yand Well, after saying I don’t often share fellow bloggers websites, here’s another link today.

Tin Man Lee is one of my favourite nature photographers and although he doesn’t post very often – (maybe only every couple of months, or is it every 3 months?) – he is well worth following if you love nature photography.

Check out the stunning fox images he posted last night.   They’re absolutely gorgeous.

If you enjoy his nature photography, he is well worth following and as he posts rarely – usually after a photography trip – your inbox doesn’t get overwhelmed with too many posts/emails.

Absolutely gorgeous Spring day outdoors today and not a cloud to spoil the rich blue sky.

Anyway, I’ve got 3 lovely Spring days this week according to the weather forecast, so time to get outdoors today and get those lettuces, rocket and beans planted.

But I WILL have to go back to the plant nursery first and get some more potting soil  😀

(PS. p.m. yes, I DID get to the plant nursery and bought the potting soil so all’s well with Vicki’s garden and the new seedlings). 

Did I mention, I’m going to try growing beans this year?

I’ve got the 3 new tomato plant varieties in their pots and staked, more mint & parsley, 8 beetroot seedlings (as I love their tiny leaves in a salad), Japanese salade greens, baby spinach (and some more large spinach to plant) so that’s a good start.  I haven’t taken any good photos of the balcony garden recently, so here’s a selection from Spring/Summer 2017 (to whet your appetites if you live in an apartment with a sunny balcony).

Note: I don’t have many flowers at the moment as I’m gradually giving over space to growing more herbs and leafy green veggies.

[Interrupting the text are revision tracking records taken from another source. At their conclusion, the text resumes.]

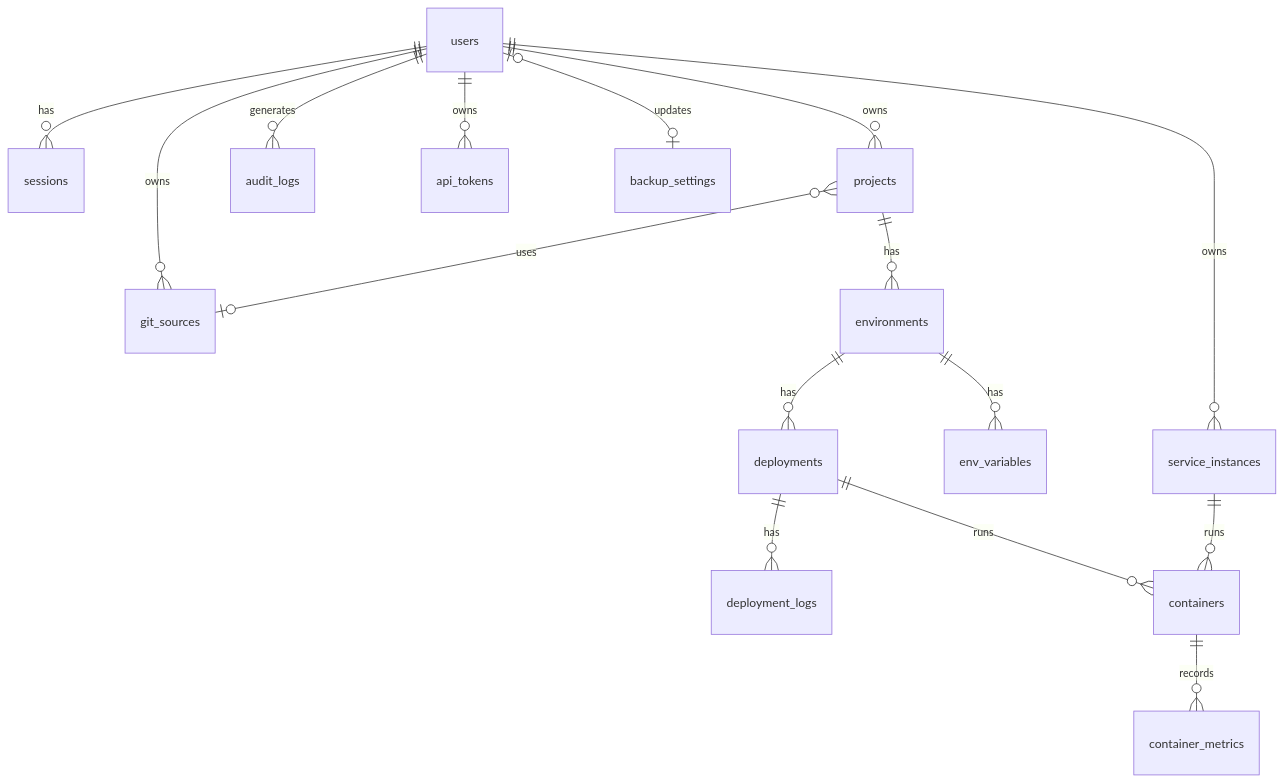
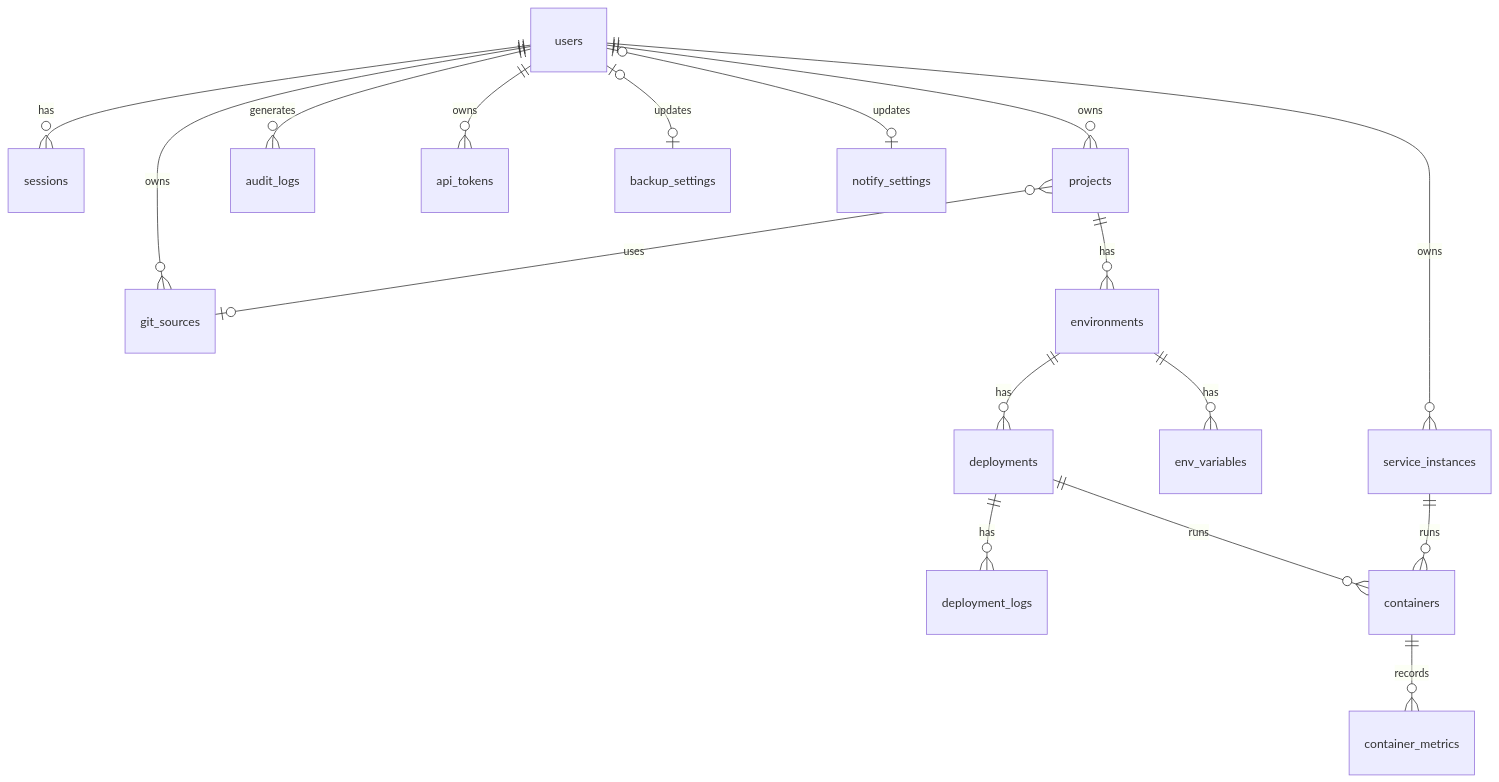
The diagram in docs/reference/database-schema.md (raythurman2386/goforge), drawn with Mermaid before and after one commit. The commit also changed other lines of this file and 41 other files, not shown here.

````diff
--- a/docs/reference/database-schema.md
+++ b/docs/reference/database-schema.md
@@ -11,18 +11,19 @@
 ```mermaid
 erDiagram
     users ||--o{ sessions : has
     users ||--o{ git_sources : owns
     users ||--o{ projects : owns
     users ||--o{ service_instances : owns
     users ||--o{ audit_logs : generates
     users ||--o{ api_tokens : owns
     users |o--o| backup_settings : updates
+    users |o--o| notify_settings : updates
     projects ||--o{ environments : has
     projects }o--o| git_sources : uses
     environments ||--o{ env_variables : has
     environments ||--o{ deployments : has
     deployments ||--o{ deployment_logs : has
     deployments ||--o{ containers : runs
     service_instances ||--o{ containers : runs
     containers ||--o{ container_metrics : records
 ```
````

This week’s goal is to file 2011 images (and re-create their respective folders with names).  If you’ve read the last few posts you will know I have a new computer and have had trouble importing my Photo Library (and lost my whole image filing system).

With a very cold wet windy weather forecast for this week, I should make great headway stuck indoors (again 😀 ).

I came across these images (above) made in first few weeks in 2011.  I’d been using a small Canon ‘point and shoot‘ camera since taking up Photography as a hobby in May 2010 and became totally addicted to the art of Photography.

In December 2010 I bought my first Canon DSLR and 100mm macro lens intending to do flower photography, but soon found the brisk winds in Melbourne made it difficult, so I did lots of research and ended up buying a 18-200mm lens a couple of months later (and borrowed my SIL’s 55-250mm lens for a month also).

I experimented a lot.

After using full Auto for most of 2010, I never used Auto with the Canon DSLR.  I dove straight into Manual mode (although I had to use Auto Focus with such poor eyesight).  I had no idea about the ‘exposure triangle’ and how to use Aperture, Shutter Speed and ISO, but somehow I ended up with fairly good exposure all the same.

I’d also dug a ‘big hole’ in my $3000 photography budget.  A small $6000 inheritance is well and truly gone today – 2019.

Photography is not a cheap hobby.

To this day, I still think the 18-200mm lens is the perfect all round general lens (especially if you’re new to Photography and can only afford one lens).  Both 18-200mm lenses I bought for my Canon DSLR in 2011 and my Sony a6000 in 2015 have died and I have other lenses now.


I also became addicted to shallow DOF (Depth of Field or Bokeh or background blur).  

????? An Acacia (wattle) of some kind ?????

…..and started photographing leaves, seeds and tree bark.

The images in this post are a random collection of whatever I saw on my afternoon walks in the nearby Royal Botanic Gardens, (where I used to work opposite for 16 1/2 years so knew the area well).

I walked to wherever I could get to via public transport at that time.

Even Melbourne Zoo – but that’s another Story……..



When I lived (and worked) next to the Royal Botanic Gardens in Melbourne, it was a sure bet that on buying a camera after I had to take early retirement, my main photography subject was going to be flowers.

(Bird photography came some time later).

I think I’d walked in, around, or through the gardens on the way to work something like 8,000-10,000 times and that is no exaggeration.

The Royal Botanic Gardens was my home-away-from-home OR, as I called it, My Backyard and I learned more about flowers in the first 5 years of photography than I had ever learned in my whole adult life.

I rarely notice small insects on flowers, being very short-sighted (and back to wearing thick glasses after some 40 years  of wearing contact lenses doesn’t help).  My ‘walkabout’ glasses  are ‘distance‘ glasses.  But I notice on cruising through my archives that I do actually have quite a number of flower images with insects on them.

Here’s a variety of both – large and small.  I guess you can easily tell which insects were the main focus of the image and which insects were just lucky additions to the main flower subject.  There are a couple of images which were made elsewhere, but that’s not important.

I won’t take the time to look up the insect names as that would take all day and I’d never get the post done 🙂 but most of the flower names should be correct.  Please don’t hesitate to let me know in the comments section if I’ve got one wrong.